In this instance, he was the only one who seemed to understand the quality of life benefits I was getting from 5-HTP. He then developed the strategy that permitted me to continue using the supplement and to use nifedipine as needed to bring down unusually high blood pressure spikes.
I asked Dr. BP about the new suggestion being made that for those of us over age 80 who had no signs of heart disease, discontinuing blood pressure medication would be a viable option., He suggested I also consider going back on Avapro, the blood pressure medicine that didn't seem to have as many side effects as others I've tried.
We discussed the options for a time and then Dr. BP said: "It's your choice. But if you decide to drop the blood pressure meds I won't lose any sleep over it." So I decided to ditch the blood pressure meds..
That of course provoked more negative comment than my decision to continue taking 5-HTP. Again the opposition was based exclusively on the high BP readings taken in the doctors' offices.
But readings taken in a doctors office are notoriously unreliable. Here, for example, is a report on several papers presented to the American Society of Hypertension:
"Of all the procedures done in a doctor's office, measurement of blood pressure is usually the least well performed but has the most important implications for the care of the patient," said Norman M. Kaplan, MD, clinical professor of internal medicine at the University of Texas Southwestern Medical Center, who moderated one of the sessions.
Experts said the in-office assessment is unreliable because blood pressure can be raised or lowered by the presence of the medical professional taking it. The numbers also can be different from one arm to the other or from one minute to the next.

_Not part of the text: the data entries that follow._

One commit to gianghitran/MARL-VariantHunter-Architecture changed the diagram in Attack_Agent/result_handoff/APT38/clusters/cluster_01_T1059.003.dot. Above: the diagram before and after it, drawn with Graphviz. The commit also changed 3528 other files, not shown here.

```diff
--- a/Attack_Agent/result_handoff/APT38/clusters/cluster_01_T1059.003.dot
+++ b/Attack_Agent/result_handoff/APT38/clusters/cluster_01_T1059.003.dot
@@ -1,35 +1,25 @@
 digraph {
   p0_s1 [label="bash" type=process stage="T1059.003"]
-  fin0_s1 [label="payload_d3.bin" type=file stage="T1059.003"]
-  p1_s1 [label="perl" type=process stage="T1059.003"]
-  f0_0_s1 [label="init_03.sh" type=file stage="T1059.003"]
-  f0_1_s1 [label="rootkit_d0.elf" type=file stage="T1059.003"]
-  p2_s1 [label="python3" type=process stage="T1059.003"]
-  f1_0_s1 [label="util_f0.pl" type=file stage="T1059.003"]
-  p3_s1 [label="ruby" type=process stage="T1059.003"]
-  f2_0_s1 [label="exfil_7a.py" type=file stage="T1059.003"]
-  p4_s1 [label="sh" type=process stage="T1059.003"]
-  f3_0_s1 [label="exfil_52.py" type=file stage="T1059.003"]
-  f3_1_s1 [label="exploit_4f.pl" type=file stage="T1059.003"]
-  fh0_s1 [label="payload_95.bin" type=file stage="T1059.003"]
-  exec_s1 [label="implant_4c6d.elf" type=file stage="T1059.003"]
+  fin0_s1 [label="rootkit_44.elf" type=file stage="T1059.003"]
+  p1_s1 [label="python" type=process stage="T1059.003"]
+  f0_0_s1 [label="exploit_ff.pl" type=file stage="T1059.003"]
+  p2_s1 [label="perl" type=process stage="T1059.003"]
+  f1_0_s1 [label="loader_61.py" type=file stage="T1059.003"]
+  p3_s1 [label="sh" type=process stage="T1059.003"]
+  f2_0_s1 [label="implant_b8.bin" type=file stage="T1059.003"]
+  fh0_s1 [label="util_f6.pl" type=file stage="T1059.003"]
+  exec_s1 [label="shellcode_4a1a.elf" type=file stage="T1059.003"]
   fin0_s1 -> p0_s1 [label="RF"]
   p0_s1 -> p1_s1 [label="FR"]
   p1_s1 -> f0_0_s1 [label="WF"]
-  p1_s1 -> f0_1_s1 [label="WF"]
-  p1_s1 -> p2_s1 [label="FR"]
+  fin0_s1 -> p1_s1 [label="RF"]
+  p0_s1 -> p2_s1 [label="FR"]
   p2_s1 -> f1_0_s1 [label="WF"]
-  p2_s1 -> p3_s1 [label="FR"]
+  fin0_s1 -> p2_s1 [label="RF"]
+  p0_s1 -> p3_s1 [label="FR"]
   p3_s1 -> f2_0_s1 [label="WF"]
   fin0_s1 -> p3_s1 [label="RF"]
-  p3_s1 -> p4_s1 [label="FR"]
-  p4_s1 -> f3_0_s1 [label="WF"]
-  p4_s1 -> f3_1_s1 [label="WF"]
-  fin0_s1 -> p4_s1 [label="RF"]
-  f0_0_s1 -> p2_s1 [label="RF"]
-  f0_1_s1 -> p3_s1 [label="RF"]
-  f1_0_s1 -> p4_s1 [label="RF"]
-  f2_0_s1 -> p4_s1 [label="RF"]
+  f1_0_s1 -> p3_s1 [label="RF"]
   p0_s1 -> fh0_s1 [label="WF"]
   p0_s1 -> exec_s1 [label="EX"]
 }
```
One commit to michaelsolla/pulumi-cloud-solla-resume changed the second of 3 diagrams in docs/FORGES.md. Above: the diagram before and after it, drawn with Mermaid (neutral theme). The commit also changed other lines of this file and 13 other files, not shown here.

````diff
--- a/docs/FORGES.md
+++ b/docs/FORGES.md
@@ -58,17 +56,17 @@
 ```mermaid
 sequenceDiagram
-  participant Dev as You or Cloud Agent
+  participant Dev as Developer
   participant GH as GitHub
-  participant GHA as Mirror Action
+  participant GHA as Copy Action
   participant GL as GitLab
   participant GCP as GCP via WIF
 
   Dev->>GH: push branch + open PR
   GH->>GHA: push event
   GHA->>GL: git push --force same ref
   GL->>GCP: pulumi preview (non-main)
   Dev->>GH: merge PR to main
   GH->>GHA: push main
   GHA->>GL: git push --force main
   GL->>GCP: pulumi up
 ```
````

The American Heart Assn. guidelines -- which call for blood pressure to be measured at least five minutes after a patient arrives in the office while he or she is sitting in a chair with the arm supported -- often are not followed.Unfortunately this reliance on office blood pressure readings is just one example of the tendency in America to use "one-size-fits-all" medical care. Fortunately, there's a rapidly growing movement toward more personalized medical care, like what I've found with Dr. BP.
I want to talk later about the new Medicare guidelines for next year that will make it easier for doctors to adopt this approach.